A new category of registered voter came into being in suburbia: the I’m a “Republican, but” voter, who could still identify himself as a party voter but needed to check off a set of disclaimers. Many suburban Republicans starting hearing questions such as these at cocktail parties, Little League games, and on Election Day:
I know you’re a Republican, but you don’t vote straight ticket, do you?
You’re not anti-abortion – are you?
You voted for Obama, right?
You’re not one of those Tea Party people?
You know Trump lost, right?
These refrains became common to suburban Republicans as they watched the GOP devolve into a minority party. Social acceptance is hugely important in the suburbs. Republicans felt that they had to distance themselves from their party. The growth of the “Republican, but” party helped Democrats eventually win almost everything.
Donald Trump remains a leading subject – if not the leading subject – of the media outlets favored in the suburbs, such as the New York Times, CNN, MSNBC, and NPR. This ensures that Republican candidates from school board to Congress are called upon almost daily to describe themselves as being a member of the “Republican, but” party.
I can tell you firsthand that this questioning also comes from the media. It’s a way to label Republicans and perpetuates the idea that Republicans are bizarre outliers – unless you profess that you’re a “Republican, but” member.
And yet, look at today’s headlines and their connection to policies, not of Republicans, but of Democrats: Covid mandates and school closures, radical school curricula, and riots in Philadelphia and other cities. On many of those issues, Democrats are on the wrong side, even in the suburbs. Polls indicate that 60% to 70% of voters oppose these Democratic policies or are upset with the results and impacts of them.
Want more? Fourteen days of federal, state, and local police chasing Danelo Cavalcante, an illegal immigrant and double-murderer, across the suburbs; another round of rioting and shoplifting in Philadelphia; California putting forth a law that allows the state to remove minor-age children from parents if the parents object to the child’s “wishes” to sexually transition; President Biden leaving our southern border so unsecure that even Democratic mayors in Chicago and New York are begging that he close it; and, then, last week, marches and rallies in Philadelphia (and across America) celebrating Hamas’s barbaric attacks on Israel, including Democratic Party allies like the Democratic Socialists of America, Black Lives Matter, and the Working Families Party.

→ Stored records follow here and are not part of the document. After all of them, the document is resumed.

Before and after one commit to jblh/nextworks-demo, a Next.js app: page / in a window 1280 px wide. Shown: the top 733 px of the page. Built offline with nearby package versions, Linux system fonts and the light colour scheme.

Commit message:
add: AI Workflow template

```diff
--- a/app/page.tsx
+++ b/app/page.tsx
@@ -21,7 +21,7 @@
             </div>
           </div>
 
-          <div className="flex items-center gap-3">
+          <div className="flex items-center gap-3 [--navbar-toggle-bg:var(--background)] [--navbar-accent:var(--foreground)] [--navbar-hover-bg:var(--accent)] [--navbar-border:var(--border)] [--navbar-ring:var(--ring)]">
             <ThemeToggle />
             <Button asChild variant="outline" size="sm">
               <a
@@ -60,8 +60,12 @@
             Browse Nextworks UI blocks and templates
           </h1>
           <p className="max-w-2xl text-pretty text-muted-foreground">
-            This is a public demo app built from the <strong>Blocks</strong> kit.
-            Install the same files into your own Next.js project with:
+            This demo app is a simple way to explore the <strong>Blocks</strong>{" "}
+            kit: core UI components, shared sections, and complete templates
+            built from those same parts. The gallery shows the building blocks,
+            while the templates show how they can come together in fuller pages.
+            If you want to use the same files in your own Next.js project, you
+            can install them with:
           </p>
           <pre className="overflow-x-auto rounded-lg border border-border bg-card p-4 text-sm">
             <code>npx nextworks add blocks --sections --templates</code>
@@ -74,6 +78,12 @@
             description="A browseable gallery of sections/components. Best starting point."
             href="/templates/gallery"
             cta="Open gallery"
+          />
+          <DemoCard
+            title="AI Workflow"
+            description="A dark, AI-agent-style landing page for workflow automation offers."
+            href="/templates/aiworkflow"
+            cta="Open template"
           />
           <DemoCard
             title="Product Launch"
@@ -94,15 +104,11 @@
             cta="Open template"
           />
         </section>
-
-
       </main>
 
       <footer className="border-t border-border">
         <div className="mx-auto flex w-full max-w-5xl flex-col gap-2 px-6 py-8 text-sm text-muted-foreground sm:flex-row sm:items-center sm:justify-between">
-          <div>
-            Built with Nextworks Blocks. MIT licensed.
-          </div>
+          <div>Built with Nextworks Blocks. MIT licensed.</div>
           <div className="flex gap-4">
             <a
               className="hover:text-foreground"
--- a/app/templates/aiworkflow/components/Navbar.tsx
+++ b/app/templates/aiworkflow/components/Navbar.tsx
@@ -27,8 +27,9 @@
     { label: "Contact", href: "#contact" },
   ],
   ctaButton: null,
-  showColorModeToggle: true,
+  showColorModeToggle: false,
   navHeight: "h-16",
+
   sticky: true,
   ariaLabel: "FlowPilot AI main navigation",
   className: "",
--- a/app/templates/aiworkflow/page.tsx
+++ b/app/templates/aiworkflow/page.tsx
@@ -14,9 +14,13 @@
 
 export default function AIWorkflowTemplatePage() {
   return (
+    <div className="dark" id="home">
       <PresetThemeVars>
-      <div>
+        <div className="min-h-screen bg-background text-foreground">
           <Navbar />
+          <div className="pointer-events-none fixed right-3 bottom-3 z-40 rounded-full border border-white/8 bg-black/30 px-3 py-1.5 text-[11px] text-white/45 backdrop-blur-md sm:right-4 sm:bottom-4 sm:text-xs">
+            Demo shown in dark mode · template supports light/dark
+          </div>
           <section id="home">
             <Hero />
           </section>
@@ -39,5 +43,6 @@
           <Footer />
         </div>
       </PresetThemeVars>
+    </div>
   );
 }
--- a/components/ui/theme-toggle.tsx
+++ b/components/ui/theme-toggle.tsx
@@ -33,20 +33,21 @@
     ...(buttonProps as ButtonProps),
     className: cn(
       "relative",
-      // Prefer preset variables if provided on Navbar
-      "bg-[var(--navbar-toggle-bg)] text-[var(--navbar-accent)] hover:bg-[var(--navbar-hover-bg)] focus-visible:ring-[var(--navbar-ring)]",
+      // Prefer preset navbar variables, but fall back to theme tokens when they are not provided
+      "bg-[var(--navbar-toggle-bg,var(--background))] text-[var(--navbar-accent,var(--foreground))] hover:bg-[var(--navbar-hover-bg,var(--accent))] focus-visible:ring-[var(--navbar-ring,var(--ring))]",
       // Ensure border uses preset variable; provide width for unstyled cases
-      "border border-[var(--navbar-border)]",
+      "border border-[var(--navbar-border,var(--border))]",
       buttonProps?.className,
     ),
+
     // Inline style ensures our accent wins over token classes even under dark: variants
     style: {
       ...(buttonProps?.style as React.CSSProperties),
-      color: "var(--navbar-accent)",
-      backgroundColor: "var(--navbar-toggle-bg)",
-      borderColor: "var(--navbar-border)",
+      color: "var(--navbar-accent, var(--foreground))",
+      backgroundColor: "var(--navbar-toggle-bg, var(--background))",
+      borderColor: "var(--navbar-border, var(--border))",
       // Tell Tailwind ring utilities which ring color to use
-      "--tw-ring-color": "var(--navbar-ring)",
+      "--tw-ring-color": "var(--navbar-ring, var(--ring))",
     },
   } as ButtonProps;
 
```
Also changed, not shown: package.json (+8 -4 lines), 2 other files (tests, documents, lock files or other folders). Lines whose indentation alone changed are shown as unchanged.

Maybe voters and reporters should start asking suburban Democrats if they belong to the “Democrat, but” party.
“I know you’re a Democrat, but . . . You know we have to seal the border, right?
You know that de-funding the police makes no sense, don’t you?
You know that no-cash bail is dangerous, I hope?
Please tell me that you know that we should never allow teachers and principals to keep secrets from parents?
You can admit that the mandates and lockdowns were too extreme, right?
You understand that showing pornographic books to elementary school students is a bad idea?
You know it’s wrong when so-called protestors burn-down stores and steal laptops just because some say they’re upset with a court decision, right?
Asking these questions may not help Republicans win elections, but it could push Democrats to moderate their policies and get us back to sanity. And we may then be able to learn if there are, in fact, any moderate Democrats in the suburbs willing to stand up to left-wing extremist ideology, embrace common sense, and show some independence.
Are my suburban Independent and even “Republican, but” neighbors prepared to ask these questions? When they are, suburban politics will enter a new phase.